■ Activity ■
Across the entries below, determine how many lines include the word "ThemeMode". State only the resulting number.

■ Input data ■
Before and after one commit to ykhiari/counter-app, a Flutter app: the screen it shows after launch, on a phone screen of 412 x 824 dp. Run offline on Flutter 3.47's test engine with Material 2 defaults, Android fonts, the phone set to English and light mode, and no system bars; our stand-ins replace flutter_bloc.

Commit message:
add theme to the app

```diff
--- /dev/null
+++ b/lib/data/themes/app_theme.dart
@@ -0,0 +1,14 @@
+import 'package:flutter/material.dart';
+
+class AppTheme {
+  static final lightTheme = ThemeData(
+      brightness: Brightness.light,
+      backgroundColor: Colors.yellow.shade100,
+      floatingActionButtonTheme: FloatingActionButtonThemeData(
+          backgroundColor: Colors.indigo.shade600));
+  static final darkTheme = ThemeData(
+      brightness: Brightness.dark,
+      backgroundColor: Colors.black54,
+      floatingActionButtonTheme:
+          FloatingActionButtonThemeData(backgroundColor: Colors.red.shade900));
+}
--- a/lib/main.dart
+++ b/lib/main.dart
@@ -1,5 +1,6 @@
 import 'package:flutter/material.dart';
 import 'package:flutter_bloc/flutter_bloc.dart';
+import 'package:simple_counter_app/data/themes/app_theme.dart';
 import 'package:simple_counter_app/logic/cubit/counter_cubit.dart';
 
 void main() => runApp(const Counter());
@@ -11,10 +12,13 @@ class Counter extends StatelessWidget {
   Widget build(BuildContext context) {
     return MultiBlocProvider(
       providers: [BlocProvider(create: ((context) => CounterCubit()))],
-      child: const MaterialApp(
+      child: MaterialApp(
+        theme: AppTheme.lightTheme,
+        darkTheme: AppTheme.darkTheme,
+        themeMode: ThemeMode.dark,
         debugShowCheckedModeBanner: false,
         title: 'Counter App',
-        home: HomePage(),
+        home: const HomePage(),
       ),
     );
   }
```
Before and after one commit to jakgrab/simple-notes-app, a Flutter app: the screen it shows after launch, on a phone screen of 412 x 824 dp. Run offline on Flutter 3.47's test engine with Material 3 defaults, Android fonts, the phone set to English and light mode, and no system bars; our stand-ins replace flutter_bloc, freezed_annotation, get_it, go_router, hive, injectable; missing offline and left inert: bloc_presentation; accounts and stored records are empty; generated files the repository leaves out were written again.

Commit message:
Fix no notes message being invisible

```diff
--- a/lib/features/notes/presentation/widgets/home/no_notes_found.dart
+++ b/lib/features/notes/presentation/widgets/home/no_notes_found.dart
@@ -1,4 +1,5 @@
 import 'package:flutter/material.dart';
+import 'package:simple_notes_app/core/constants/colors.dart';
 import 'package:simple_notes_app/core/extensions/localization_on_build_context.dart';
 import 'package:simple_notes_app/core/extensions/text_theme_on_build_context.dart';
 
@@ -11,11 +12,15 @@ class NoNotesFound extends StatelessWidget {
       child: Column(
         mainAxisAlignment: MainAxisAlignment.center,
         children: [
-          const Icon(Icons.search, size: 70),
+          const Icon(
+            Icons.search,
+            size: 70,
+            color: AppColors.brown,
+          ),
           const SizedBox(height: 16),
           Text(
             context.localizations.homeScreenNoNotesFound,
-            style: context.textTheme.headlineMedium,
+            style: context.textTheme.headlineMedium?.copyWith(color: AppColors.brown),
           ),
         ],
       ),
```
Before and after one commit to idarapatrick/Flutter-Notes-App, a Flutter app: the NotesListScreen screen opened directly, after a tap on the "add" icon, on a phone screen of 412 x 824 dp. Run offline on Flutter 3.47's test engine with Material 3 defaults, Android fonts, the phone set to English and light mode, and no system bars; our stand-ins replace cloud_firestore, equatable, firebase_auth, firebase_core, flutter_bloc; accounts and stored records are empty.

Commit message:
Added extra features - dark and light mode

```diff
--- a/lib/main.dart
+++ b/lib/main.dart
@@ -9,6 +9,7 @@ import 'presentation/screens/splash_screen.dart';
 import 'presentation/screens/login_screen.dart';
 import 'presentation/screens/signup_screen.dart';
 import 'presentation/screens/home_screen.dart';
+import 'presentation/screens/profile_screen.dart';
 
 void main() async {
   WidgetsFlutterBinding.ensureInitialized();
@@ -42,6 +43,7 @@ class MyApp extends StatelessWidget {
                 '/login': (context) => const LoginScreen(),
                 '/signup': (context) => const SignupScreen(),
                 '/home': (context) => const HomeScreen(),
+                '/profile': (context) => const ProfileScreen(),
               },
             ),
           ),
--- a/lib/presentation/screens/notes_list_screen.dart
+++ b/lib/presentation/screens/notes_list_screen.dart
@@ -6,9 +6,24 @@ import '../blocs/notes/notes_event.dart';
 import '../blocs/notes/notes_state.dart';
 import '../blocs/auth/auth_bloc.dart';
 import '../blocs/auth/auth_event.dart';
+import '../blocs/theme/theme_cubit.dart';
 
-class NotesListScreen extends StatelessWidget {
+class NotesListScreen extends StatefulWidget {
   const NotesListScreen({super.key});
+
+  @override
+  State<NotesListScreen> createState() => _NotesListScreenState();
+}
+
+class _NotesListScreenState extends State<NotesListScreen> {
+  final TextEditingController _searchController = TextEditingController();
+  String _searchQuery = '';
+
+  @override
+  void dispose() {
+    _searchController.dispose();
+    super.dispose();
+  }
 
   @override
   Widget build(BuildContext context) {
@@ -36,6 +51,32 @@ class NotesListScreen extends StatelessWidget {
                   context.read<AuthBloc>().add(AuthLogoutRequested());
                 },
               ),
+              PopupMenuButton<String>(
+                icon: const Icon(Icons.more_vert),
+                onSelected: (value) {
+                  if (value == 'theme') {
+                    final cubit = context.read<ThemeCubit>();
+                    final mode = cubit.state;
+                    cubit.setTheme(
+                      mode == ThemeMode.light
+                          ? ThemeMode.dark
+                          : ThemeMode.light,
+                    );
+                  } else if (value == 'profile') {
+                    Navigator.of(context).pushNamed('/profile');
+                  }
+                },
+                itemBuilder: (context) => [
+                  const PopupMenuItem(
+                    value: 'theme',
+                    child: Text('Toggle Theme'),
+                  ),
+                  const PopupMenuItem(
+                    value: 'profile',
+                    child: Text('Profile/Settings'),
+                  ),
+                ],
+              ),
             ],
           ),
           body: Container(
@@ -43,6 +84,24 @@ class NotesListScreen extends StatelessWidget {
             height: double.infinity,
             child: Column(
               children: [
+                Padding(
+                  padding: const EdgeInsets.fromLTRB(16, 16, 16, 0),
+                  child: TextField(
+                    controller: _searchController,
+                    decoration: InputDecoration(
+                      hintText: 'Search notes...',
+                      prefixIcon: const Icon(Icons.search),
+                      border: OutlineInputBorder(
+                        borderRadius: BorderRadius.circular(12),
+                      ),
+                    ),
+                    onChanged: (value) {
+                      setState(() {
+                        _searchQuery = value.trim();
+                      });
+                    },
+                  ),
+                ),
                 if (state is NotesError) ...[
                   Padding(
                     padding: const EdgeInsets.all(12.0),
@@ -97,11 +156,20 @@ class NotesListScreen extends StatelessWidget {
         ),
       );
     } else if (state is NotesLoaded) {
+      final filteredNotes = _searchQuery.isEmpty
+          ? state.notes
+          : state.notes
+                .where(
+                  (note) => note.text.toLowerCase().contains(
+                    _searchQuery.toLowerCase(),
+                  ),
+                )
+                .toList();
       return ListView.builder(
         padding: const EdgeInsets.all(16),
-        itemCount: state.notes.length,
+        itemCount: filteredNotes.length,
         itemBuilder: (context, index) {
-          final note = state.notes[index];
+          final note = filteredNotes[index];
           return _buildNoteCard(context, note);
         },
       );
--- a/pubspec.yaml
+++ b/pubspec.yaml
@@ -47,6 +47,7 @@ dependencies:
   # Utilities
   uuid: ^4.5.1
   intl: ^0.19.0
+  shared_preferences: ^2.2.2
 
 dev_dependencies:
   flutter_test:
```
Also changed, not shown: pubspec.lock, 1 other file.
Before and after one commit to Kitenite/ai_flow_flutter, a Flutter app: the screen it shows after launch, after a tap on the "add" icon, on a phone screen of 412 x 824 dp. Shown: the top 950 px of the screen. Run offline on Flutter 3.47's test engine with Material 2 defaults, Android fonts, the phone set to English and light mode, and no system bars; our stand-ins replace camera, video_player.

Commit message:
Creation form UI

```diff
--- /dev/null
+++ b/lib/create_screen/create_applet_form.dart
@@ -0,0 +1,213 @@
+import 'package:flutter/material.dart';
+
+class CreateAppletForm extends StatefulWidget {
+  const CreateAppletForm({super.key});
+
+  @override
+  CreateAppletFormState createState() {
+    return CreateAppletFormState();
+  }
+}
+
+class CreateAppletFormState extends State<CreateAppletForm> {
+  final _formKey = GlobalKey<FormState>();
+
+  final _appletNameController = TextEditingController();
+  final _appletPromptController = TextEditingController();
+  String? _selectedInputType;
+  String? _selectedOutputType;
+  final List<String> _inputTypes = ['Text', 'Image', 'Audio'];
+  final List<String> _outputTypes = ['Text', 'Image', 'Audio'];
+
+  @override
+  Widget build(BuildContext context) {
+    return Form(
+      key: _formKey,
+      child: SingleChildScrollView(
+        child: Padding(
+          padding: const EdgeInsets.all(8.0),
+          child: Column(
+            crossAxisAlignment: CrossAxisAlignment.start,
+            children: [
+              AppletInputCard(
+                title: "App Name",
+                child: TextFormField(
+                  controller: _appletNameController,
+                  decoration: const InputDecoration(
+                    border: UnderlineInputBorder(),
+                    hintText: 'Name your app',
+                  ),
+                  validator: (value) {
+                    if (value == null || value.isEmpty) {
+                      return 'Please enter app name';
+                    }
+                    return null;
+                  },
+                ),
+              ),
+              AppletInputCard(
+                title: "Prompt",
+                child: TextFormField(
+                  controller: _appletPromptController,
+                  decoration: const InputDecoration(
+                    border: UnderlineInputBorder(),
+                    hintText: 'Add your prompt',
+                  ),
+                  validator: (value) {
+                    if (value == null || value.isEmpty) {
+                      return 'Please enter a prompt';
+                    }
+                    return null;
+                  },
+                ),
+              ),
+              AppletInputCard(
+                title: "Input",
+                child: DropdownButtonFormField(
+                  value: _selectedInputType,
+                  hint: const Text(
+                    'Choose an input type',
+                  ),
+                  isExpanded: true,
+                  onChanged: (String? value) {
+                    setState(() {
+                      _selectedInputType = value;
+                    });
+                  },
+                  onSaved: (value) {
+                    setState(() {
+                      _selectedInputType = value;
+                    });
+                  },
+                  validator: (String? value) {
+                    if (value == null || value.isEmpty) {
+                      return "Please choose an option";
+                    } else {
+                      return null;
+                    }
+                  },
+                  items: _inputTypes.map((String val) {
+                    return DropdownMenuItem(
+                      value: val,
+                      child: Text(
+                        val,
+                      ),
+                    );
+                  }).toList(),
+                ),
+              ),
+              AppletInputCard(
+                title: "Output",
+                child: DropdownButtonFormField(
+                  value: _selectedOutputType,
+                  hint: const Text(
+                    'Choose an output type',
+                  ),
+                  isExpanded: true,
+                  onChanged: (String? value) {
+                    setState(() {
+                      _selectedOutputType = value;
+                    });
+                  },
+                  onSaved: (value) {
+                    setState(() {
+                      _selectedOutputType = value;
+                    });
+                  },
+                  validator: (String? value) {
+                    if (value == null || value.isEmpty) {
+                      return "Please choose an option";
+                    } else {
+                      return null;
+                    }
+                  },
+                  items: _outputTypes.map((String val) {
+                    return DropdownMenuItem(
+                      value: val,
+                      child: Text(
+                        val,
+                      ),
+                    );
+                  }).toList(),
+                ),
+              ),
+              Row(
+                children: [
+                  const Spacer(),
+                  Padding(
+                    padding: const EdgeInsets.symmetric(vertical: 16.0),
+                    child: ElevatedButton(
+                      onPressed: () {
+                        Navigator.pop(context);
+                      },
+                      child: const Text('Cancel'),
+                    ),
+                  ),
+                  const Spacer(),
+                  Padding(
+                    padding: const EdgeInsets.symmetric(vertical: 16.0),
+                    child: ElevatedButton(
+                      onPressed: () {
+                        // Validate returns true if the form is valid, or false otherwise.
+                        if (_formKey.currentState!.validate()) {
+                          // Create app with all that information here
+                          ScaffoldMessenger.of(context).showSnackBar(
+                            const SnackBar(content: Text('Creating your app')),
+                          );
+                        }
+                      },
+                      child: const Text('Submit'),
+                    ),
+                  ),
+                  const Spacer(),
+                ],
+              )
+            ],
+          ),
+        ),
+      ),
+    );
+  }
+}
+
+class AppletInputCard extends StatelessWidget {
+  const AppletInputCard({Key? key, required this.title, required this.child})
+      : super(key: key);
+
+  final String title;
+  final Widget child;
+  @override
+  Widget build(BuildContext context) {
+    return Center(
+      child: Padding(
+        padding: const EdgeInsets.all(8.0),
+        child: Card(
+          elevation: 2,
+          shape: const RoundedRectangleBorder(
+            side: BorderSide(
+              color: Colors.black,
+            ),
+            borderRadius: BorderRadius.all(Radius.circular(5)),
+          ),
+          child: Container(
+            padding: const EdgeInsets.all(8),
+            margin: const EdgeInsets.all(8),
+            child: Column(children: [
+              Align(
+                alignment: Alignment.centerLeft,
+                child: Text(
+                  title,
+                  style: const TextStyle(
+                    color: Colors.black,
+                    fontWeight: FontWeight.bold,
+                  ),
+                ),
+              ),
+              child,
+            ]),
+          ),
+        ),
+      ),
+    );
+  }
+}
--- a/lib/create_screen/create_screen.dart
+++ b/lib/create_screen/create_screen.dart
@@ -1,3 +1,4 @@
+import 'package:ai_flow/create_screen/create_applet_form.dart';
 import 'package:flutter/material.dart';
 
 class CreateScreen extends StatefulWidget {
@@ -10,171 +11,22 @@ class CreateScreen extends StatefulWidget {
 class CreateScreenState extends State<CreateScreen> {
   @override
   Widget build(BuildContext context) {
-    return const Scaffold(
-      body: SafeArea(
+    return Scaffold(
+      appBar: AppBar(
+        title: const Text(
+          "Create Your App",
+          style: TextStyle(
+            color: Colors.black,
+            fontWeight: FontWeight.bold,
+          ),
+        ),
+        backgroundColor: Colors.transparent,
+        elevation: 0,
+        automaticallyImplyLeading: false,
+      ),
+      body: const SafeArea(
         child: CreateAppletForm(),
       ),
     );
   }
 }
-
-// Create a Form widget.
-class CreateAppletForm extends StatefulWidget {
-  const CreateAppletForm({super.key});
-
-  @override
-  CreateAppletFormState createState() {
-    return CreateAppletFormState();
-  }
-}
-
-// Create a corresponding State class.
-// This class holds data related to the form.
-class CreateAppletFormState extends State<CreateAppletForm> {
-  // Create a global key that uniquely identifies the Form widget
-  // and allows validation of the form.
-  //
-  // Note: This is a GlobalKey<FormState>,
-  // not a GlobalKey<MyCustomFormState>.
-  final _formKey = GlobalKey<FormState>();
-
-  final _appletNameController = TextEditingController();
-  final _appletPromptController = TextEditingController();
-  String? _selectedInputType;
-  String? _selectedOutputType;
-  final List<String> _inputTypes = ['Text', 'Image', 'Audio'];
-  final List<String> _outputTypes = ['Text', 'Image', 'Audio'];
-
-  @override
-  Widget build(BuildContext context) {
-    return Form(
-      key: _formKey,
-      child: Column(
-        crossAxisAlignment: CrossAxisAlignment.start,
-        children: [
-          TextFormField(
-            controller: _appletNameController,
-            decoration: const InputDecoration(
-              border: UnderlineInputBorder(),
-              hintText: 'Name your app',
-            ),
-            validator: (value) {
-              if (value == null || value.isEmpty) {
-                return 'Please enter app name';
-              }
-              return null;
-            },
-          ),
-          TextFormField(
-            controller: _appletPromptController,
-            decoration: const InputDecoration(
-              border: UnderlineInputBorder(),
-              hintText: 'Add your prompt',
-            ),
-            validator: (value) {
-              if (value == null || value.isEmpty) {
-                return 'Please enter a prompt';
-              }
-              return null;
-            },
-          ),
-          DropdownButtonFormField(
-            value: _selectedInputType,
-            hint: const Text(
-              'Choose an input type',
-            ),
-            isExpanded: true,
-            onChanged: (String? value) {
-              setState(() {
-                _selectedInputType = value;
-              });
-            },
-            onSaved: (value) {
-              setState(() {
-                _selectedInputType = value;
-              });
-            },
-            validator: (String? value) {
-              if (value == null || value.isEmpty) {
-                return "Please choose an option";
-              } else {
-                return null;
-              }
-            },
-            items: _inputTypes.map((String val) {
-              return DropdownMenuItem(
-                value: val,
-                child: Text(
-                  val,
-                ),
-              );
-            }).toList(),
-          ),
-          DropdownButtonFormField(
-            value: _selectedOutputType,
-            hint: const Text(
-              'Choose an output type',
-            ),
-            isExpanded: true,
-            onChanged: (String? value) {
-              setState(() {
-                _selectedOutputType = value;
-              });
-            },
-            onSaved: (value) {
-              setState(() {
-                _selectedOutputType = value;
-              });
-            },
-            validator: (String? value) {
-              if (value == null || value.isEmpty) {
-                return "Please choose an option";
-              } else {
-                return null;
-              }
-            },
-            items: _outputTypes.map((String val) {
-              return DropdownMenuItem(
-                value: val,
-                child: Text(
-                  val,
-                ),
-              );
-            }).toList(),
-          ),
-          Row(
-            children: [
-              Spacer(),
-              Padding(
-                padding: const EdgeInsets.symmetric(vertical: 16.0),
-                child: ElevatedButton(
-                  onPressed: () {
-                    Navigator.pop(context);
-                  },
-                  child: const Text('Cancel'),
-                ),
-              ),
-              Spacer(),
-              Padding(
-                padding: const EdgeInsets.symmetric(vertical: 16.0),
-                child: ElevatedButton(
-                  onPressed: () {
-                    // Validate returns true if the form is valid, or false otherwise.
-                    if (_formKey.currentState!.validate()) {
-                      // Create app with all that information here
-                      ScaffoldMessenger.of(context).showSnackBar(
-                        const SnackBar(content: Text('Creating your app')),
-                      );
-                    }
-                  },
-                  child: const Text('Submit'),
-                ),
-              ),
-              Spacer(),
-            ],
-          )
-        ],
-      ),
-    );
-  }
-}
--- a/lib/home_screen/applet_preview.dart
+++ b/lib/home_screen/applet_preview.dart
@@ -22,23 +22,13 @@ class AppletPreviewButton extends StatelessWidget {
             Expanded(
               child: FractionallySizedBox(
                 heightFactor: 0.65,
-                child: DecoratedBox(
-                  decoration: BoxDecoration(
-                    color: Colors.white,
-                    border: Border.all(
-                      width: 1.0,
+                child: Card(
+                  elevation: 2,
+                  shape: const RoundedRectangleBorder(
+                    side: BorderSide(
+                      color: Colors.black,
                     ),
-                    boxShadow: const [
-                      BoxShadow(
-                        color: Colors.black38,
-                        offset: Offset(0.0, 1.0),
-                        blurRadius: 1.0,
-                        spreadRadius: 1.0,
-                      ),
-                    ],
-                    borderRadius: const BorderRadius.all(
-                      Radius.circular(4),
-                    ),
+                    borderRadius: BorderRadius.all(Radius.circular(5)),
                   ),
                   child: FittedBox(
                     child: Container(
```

■ Completed task ■
4